Scan the data below. Pull out each line where "lufttabelle" occurs.

| PROVIDED RECORDS |
= Beginning of Section =

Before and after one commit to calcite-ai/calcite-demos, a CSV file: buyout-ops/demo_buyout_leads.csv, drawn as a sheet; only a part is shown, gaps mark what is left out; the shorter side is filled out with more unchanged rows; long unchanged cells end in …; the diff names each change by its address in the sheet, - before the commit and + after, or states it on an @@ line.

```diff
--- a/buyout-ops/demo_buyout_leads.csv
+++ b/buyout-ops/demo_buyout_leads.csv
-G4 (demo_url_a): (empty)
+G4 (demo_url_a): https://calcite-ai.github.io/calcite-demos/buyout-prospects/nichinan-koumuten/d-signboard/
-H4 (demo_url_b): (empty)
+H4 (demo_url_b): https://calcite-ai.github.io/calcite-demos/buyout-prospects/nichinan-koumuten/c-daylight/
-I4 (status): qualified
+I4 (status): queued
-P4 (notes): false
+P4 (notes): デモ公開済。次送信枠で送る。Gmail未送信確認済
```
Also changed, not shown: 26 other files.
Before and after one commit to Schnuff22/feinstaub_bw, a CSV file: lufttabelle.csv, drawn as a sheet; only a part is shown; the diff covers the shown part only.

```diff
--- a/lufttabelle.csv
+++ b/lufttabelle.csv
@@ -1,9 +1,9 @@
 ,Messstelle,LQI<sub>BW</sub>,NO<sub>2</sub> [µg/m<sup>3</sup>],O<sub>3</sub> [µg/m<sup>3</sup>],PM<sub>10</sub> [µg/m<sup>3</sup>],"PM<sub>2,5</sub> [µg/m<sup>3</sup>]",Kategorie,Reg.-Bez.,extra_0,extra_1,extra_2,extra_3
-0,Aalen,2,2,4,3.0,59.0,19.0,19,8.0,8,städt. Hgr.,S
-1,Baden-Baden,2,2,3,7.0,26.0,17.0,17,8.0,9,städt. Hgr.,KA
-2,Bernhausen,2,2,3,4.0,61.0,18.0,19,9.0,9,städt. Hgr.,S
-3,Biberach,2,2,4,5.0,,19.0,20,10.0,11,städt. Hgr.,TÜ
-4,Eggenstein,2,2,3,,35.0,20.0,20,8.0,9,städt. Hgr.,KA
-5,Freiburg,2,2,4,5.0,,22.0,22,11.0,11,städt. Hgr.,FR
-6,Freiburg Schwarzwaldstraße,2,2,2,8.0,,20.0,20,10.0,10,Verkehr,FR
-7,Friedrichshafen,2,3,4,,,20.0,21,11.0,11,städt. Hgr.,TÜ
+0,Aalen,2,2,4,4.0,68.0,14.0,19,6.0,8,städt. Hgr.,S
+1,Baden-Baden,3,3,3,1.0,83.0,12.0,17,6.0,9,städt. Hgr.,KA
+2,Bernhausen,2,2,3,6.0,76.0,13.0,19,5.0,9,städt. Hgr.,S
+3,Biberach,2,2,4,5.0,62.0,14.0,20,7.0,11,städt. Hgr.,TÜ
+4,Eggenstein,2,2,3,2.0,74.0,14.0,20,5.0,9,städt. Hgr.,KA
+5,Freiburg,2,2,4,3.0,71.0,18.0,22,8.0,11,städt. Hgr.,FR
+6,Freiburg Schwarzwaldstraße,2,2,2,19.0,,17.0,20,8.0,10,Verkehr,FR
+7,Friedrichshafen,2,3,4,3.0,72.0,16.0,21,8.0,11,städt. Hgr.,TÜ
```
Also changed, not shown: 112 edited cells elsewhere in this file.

= End of Section =

| TASK RESPONSE |
Before and after one commit to Schnuff22/feinstaub_bw, a CSV file: lufttabelle.csv, drawn as a sheet; only a part is shown; the diff covers the shown part only.
--- a/lufttabelle.csv
+++ b/lufttabelle.csv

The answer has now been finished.